* _YOUR ASSIGNMENT_
Write all of the entries out again exactly, but not the images.

* _INFORMATION SHOWN_
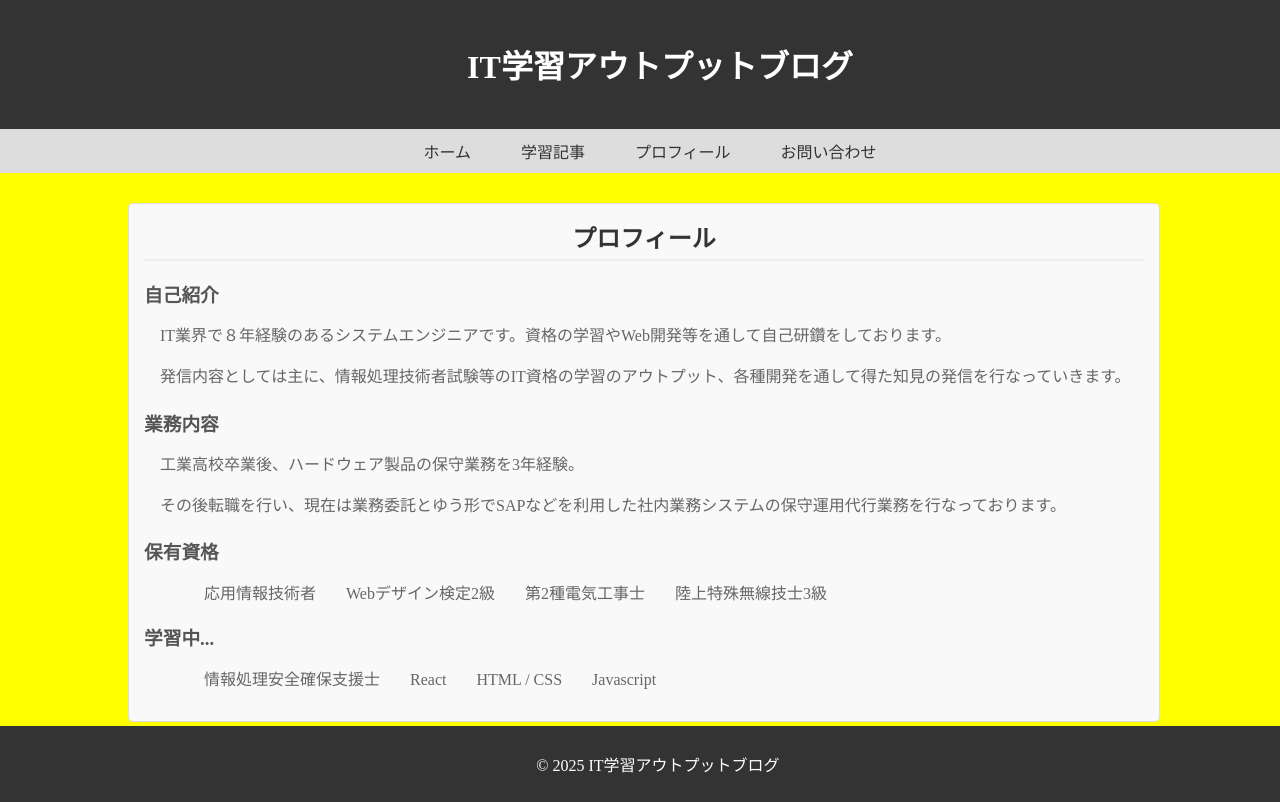
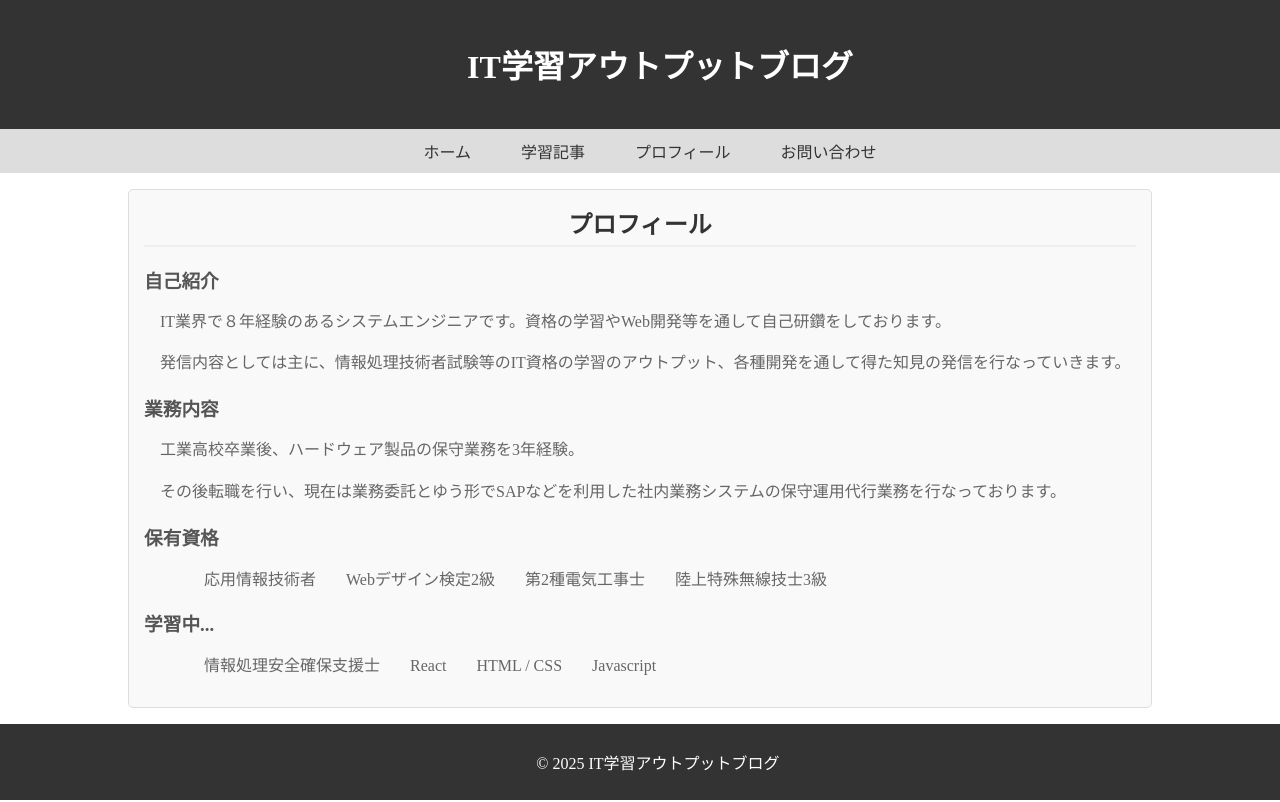
Before and after one commit to yuich-r/react_app, a React (Create React App) app: page /Profile in a window 1280 px wide. Shown: the top 802 px of the page. Built offline with nearby package versions, Linux system fonts and the light colour scheme.

Commit message:
CSS修正

```diff
--- a/src/components/css/Footer.css
+++ b/src/components/css/Footer.css
@@ -4,8 +4,6 @@ footer {
   text-align: center;
   padding: 10px;
   margin-top: 10px;
-  position: absolute;
-  /* ←絶対位置 */
-  bottom: 0;
+
   width: 100%;
 }
--- a/src/pages/ArticleList.js
+++ b/src/pages/ArticleList.js
@@ -65,7 +65,7 @@ function ArticleList() {
       <div className="container">
         <Header />
         <Navigation />
-        <div className='main-content'>
+        <div className='articlelist-main-content'>
           <div className='articles-container'>
 
             {sortedDatas.map(data => (
--- a/src/pages/ContactForm.js
+++ b/src/pages/ContactForm.js
@@ -58,7 +58,7 @@ function ContactForm() {
     <div className="container">
       <Header />
       <Navigation />
-      <div className='main-content'>
+      <div className='contactform-main-content'>
         <div className="contact-form">
           <h2>お問い合わせ</h2>
           <form>
--- a/src/pages/Profile.js
+++ b/src/pages/Profile.js
@@ -4,6 +4,7 @@ import Navigation from '../components/Navigation';
 import Footer from '../components/Footer';
 import ScrollToTopButton from '../components/ScrollToTopButton';
 import './css/Main.css'; // スタイルシートをインポート
+import './css/Profile.css'; // スタイルシートをインポート
 import ProfileContent from '../components/ProfileContent';
 
 
@@ -13,10 +14,9 @@ function Profile() {
     <div className="container">
       <Header />
       <Navigation />
-      <div className='main-content'>
+      <div className='profile-main-content'>
 
-        <div className='content-block'>
-
+        <div className='profile-content-block'>
           <ProfileContent />
         </div>
       </div>
--- a/src/pages/TopPage.js
+++ b/src/pages/TopPage.js
@@ -16,23 +16,20 @@ function TopPage() {
     <div className="container">
       <Header />
       <Navigation />
-      <div className='main-content'>
-        <RecentArticles limit={2} />
-        <div className='content-block'>
+      <div className='toppage-main-content'>
+        <div className='toppage-content-block '>
+          <RecentArticles limit={2} />
+        </div>
+        <div className='toppage-content-block '>
           <div className='git-glass'>
             <h2 >Githubの草</h2>
             <img src="https://github-contributions-api.deno.dev/yuich-r.svg" />
+          </div>
 
-          </div>
         </div>
-        <div className='content-block '>
-
+        <div className='toppage-content-block '>
           <ProfileContent />
         </div>
-
-
-
-
       </div>
       <ScrollToTopButton />
       <Footer />
--- a/src/pages/css/ArticleList.css
+++ b/src/pages/css/ArticleList.css
@@ -1,3 +1,10 @@
+.articlelist-main-content {
+	/* コンテンツエリアを中央に配置 */
+	flex: 1;
+	width: 80%;
+	margin: 0 auto;
+}
+
 .ariticles-container {
 	margin: 0 auto;
 }
--- a/src/pages/css/ContactForm.css
+++ b/src/pages/css/ContactForm.css
@@ -1,11 +1,17 @@
-/* src/components/ContactForm.css */
+.contactform-main-content {
+  flex: 1;
+  width: 80%;
+  margin: 0 auto;
+  display: flex;
+}
+
 .contact-form {
   margin: auto;
   background-color: #f9f9f9;
   padding: 20px;
   border: 1px solid #ddd;
   border-radius: 5px;
-  min-width: 600px;
+  min-width: 800px;
   max-width: 1000px;
 }
 
--- a/src/pages/css/Main.css
+++ b/src/pages/css/Main.css
@@ -1,34 +1,13 @@
 body {
 	margin: 0;
-	background-color: yellow;
 
 }
 
 .container {
+	min-height: 100vh;
+	/* ←コンテンツの高さの最小値＝ブラウザの高さに指定 */
 	display: flex;
 	flex-direction: column;
 
-	min-height: 100vh;
-	/* ←コンテンツの高さの最小値＝ブラウザの高さに指定 */
-	position: relative;
-	/* ←相対位置 */
-	padding-bottom: 60px;
-	/* ←フッターの高さを指定 */
-	box-sizing: border-box;
-}
-
-.main-content {
-	/* コンテンツエリアを中央に配置 */
-	width: 80%;
-	margin: 0 auto;
-}
-
-.content-block {
-	background-color: #f9f9f9;
-	border: 1px solid #ddd;
-	padding: 15px;
-	margin: 20px auto;
-	border-radius: 5px;
-	width: 1000px;
 
 }
--- /dev/null
+++ b/src/pages/css/Profile.css
@@ -0,0 +1,16 @@
+.profile-main-content {
+	/* コンテンツエリアを中央に配置 */
+	flex: 1;
+	width: 80%;
+	margin: 0 auto;
+	display: flex;
+}
+
+.profile-content-block {
+	background-color: #f9f9f9;
+	border: 1px solid #ddd;
+	padding: 15px;
+	border-radius: 5px;
+	width: 1000px;
+	margin: auto;
+}
--- a/src/pages/css/TopPage.css
+++ b/src/pages/css/TopPage.css
@@ -1,3 +1,20 @@
+.toppage-main-content {
+  /* コンテンツエリアを中央に配置 */
+  flex: 1;
+  width: 80%;
+  margin: 0 auto;
+}
+
+.toppage-content-block {
+  background-color: #f9f9f9;
+  border: 1px solid #ddd;
+  padding: 15px;
+  margin: 20px auto;
+  border-radius: 5px;
+  width: 1000px;
+
+}
+
 .git-glass {
 
   h2 {
```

* _ANSWER FOR THE TASK_
Before and after one commit to yuich-r/react_app, a React (Create React App) app: page /Profile in a window 1280 px wide. Shown: the top 802 px of the page. Built offline with nearby package versions, Linux system fonts and the light colour scheme.

Commit message:
CSS修正

```diff
--- a/src/components/css/Footer.css
+++ b/src/components/css/Footer.css
@@ -4,8 +4,6 @@ footer {
   text-align: center;
   padding: 10px;
   margin-top: 10px;
-  position: absolute;
-  /* ←絶対位置 */
-  bottom: 0;
+
   width: 100%;
 }
--- a/src/pages/ArticleList.js
+++ b/src/pages/ArticleList.js
@@ -65,7 +65,7 @@ function ArticleList() {
       <div className="container">
         <Header />
         <Navigation />
-        <div className='main-content'>
+        <div className='articlelist-main-content'>
           <div className='articles-container'>
 
             {sortedDatas.map(data => (
--- a/src/pages/ContactForm.js
+++ b/src/pages/ContactForm.js
@@ -58,7 +58,7 @@ function ContactForm() {
     <div className="container">
       <Header />
       <Navigation />
-      <div className='main-content'>
+      <div className='contactform-main-content'>
         <div className="contact-form">
           <h2>お問い合わせ</h2>
           <form>
--- a/src/pages/Profile.js
+++ b/src/pages/Profile.js
@@ -4,6 +4,7 @@ import Navigation from '../components/Navigation';
 import Footer from '../components/Footer';
 import ScrollToTopButton from '../components/ScrollToTopButton';
 import './css/Main.css'; // スタイルシートをインポート
+import './css/Profile.css'; // スタイルシートをインポート
 import ProfileContent from '../components/ProfileContent';
 
 
@@ -13,10 +14,9 @@ function Profile() {
     <div className="container">
       <Header />
       <Navigation />
-      <div className='main-content'>
+      <div className='profile-main-content'>
 
-        <div className='content-block'>
-
+        <div className='profile-content-block'>
           <ProfileContent />
         </div>
       </div>
--- a/src/pages/TopPage.js
+++ b/src/pages/TopPage.js
@@ -16,23 +16,20 @@ function TopPage() {
     <div className="container">
       <Header />
       <Navigation />
-      <div className='main-content'>
-        <RecentArticles limit={2} />
-        <div className='content-block'>
+      <div className='toppage-main-content'>
+        <div className='toppage-content-block '>
+          <RecentArticles limit={2} />
+        </div>
+        <div className='toppage-content-block '>
           <div className='git-glass'>
             <h2 >Githubの草</h2>
             <img src="https://github-contributions-api.deno.dev/yuich-r.svg" />
+          </div>
 
-          </div>
         </div>
-        <div className='content-block '>
-
+        <div className='toppage-content-block '>
           <ProfileContent />
         </div>
-
-
-
-
       </div>
       <ScrollToTopButton />
       <Footer />
--- a/src/pages/css/ArticleList.css
+++ b/src/pages/css/ArticleList.css
@@ -1,3 +1,10 @@
+.articlelist-main-content {
+	/* コンテンツエリアを中央に配置 */
+	flex: 1;
+	width: 80%;
+	margin: 0 auto;
+}
+
 .ariticles-container {
 	margin: 0 auto;
 }
--- a/src/pages/css/ContactForm.css
+++ b/src/pages/css/ContactForm.css
@@ -1,11 +1,17 @@
-/* src/components/ContactForm.css */
+.contactform-main-content {
+  flex: 1;
+  width: 80%;
+  margin: 0 auto;
+  display: flex;
+}
+
 .contact-form {
   margin: auto;
   background-color: #f9f9f9;
   padding: 20px;
   border: 1px solid #ddd;
   border-radius: 5px;
-  min-width: 600px;
+  min-width: 800px;
   max-width: 1000px;
 }
 
--- a/src/pages/css/Main.css
+++ b/src/pages/css/Main.css
@@ -1,34 +1,13 @@
 body {
 	margin: 0;
-	background-color: yellow;
 
 }
 
 .container {
+	min-height: 100vh;
+	/* ←コンテンツの高さの最小値＝ブラウザの高さに指定 */
 	display: flex;
 	flex-direction: column;
 
-	min-height: 100vh;
-	/* ←コンテンツの高さの最小値＝ブラウザの高さに指定 */
-	position: relative;
-	/* ←相対位置 */
-	padding-bottom: 60px;
-	/* ←フッターの高さを指定 */
-	box-sizing: border-box;
-}
-
-.main-content {
-	/* コンテンツエリアを中央に配置 */
-	width: 80%;
-	margin: 0 auto;
-}
-
-.content-block {
-	background-color: #f9f9f9;
-	border: 1px solid #ddd;
-	padding: 15px;
-	margin: 20px auto;
-	border-radius: 5px;
-	width: 1000px;
 
 }
--- /dev/null
+++ b/src/pages/css/Profile.css
@@ -0,0 +1,16 @@
+.profile-main-content {
+	/* コンテンツエリアを中央に配置 */
+	flex: 1;
+	width: 80%;
+	margin: 0 auto;
+	display: flex;
+}
+
+.profile-content-block {
+	background-color: #f9f9f9;
+	border: 1px solid #ddd;
+	padding: 15px;
+	border-radius: 5px;
+	width: 1000px;
+	margin: auto;
+}
--- a/src/pages/css/TopPage.css
+++ b/src/pages/css/TopPage.css
@@ -1,3 +1,20 @@
+.toppage-main-content {
+  /* コンテンツエリアを中央に配置 */
+  flex: 1;
+  width: 80%;
+  margin: 0 auto;
+}
+
+.toppage-content-block {
+  background-color: #f9f9f9;
+  border: 1px solid #ddd;
+  padding: 15px;
+  margin: 20px auto;
+  border-radius: 5px;
+  width: 1000px;
+
+}
+
 .git-glass {
 
   h2 {
```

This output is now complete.